About this task: Check each line below for the word "confirm", then please report how many lines have it and nothing more.
----------------
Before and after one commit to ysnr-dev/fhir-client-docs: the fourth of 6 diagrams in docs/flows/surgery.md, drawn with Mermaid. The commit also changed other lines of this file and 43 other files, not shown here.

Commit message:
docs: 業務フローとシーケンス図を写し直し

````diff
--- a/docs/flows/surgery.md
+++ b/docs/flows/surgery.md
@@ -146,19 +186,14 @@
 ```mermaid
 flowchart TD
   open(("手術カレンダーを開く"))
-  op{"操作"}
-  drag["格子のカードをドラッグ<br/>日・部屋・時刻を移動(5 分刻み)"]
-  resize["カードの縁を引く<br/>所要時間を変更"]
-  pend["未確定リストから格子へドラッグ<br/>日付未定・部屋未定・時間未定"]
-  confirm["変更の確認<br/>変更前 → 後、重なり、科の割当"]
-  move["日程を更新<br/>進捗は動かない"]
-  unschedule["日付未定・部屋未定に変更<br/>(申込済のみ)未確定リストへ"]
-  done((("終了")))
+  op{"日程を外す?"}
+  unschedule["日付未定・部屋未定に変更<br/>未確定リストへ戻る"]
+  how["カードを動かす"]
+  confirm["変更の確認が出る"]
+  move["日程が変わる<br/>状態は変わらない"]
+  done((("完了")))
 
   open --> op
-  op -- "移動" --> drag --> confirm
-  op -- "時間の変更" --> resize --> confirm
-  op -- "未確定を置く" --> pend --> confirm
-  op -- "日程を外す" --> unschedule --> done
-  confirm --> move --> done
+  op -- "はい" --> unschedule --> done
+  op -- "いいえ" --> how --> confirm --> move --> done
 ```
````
----------------
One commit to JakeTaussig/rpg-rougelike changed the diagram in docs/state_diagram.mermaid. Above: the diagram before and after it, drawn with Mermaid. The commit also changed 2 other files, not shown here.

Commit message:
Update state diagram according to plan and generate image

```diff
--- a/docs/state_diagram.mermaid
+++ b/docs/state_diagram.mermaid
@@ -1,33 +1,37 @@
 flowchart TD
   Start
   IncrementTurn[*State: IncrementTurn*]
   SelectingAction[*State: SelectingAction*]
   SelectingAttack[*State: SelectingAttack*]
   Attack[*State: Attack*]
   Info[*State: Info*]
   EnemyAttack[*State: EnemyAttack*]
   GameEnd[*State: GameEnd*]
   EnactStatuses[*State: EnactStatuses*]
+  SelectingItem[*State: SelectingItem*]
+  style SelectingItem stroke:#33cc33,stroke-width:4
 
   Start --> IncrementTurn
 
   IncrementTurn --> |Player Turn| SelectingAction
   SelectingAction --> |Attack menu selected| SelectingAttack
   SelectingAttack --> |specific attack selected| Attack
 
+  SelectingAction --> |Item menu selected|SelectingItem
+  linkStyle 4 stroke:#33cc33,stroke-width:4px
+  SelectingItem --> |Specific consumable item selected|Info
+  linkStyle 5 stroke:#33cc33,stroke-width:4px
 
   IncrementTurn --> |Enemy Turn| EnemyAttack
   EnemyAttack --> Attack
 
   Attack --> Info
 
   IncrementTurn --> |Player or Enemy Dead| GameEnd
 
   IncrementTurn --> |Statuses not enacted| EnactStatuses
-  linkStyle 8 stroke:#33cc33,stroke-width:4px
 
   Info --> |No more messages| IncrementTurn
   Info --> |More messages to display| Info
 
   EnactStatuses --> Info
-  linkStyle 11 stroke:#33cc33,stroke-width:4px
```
----------------
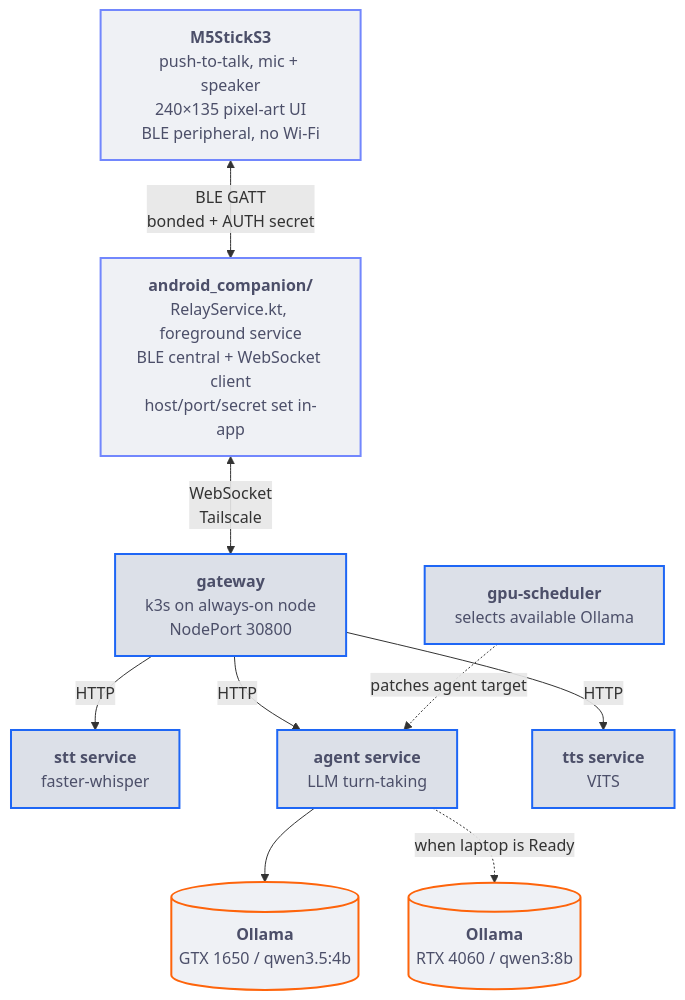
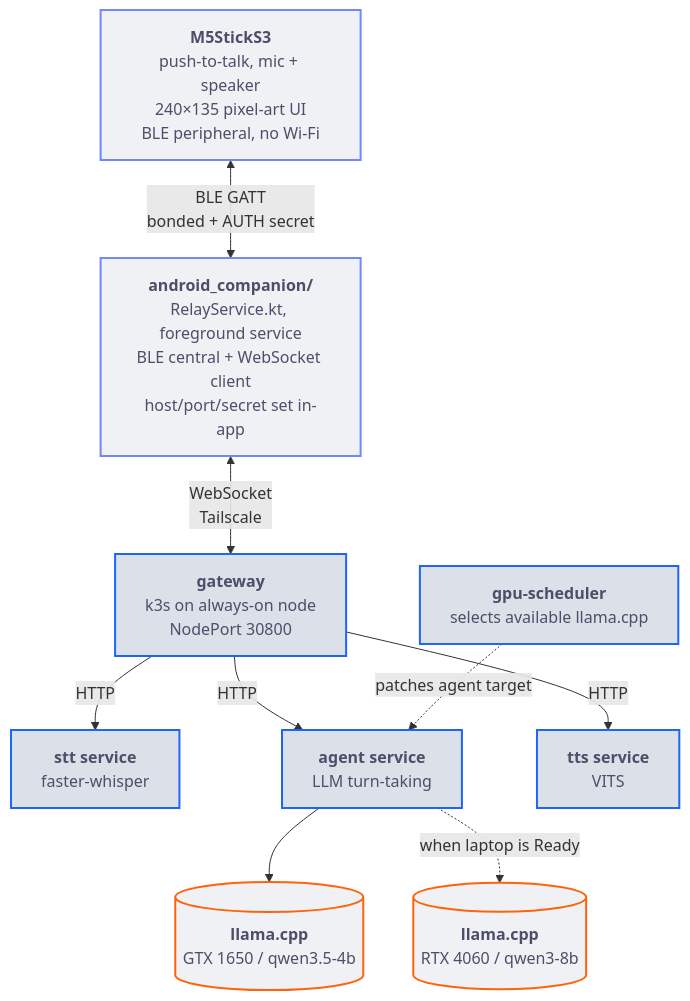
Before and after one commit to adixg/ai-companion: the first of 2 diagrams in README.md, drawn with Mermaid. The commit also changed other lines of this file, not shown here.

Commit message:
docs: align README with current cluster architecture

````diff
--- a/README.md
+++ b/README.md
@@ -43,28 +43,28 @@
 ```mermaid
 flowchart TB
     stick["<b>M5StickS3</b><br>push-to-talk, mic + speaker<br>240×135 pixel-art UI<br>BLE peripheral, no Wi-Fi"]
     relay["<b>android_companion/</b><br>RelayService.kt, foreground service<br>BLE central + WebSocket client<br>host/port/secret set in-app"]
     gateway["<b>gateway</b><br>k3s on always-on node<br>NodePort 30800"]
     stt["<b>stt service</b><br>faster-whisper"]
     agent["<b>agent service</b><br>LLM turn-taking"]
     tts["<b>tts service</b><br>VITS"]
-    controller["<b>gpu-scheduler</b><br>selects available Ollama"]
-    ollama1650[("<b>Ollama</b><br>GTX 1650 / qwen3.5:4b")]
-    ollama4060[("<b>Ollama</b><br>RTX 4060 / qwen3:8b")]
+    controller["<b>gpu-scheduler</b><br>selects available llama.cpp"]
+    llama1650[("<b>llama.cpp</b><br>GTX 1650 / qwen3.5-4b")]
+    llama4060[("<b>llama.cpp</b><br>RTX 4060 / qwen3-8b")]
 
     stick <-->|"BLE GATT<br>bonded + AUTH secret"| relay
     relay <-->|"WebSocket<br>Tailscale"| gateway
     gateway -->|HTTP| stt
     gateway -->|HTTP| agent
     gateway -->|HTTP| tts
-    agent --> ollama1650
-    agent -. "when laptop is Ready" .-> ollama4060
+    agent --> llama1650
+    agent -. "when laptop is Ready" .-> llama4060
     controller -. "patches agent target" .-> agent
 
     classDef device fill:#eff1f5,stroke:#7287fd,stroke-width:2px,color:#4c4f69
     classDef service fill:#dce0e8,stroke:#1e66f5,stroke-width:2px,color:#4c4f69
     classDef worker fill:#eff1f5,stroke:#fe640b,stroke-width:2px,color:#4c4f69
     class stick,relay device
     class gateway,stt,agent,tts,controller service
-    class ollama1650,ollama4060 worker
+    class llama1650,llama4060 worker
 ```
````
----------------
Written answer: 7